What you should do
Would you show every line from the records that holds "inactive"?
++++ Source records ++++
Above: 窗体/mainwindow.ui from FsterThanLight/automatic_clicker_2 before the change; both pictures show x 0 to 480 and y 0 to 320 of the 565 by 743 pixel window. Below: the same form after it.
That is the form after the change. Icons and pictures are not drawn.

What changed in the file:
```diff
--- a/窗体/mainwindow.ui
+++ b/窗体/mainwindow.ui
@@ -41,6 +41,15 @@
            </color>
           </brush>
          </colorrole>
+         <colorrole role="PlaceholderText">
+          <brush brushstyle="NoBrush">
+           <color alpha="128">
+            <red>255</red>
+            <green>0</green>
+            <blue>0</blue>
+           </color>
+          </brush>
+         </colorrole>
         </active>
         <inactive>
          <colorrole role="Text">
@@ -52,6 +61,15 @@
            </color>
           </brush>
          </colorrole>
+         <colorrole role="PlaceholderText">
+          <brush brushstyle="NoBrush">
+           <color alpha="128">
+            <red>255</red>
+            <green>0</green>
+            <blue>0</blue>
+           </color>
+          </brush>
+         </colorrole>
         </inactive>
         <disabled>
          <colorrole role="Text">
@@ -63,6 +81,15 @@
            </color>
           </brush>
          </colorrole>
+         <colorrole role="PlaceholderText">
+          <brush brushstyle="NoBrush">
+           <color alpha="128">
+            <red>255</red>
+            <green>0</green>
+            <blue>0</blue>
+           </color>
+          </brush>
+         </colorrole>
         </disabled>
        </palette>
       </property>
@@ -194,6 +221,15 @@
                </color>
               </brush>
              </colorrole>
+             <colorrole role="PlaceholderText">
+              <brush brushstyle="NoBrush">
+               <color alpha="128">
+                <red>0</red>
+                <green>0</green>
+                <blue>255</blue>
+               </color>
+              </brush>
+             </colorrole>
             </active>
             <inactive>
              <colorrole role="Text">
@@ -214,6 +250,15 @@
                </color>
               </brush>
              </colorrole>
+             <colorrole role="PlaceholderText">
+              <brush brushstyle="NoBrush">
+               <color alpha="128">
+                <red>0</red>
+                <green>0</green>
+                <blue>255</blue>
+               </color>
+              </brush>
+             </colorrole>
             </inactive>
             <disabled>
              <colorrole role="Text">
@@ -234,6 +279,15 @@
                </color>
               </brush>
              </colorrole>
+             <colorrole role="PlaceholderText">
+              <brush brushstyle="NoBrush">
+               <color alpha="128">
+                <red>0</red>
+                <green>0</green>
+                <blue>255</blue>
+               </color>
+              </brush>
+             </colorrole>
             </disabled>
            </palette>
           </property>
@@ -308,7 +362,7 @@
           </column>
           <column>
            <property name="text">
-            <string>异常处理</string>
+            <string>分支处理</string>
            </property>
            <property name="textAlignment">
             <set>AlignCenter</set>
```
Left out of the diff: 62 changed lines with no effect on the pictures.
++++
Solution for this task
         <inactive>
         </inactive>
             <inactive>
             </inactive>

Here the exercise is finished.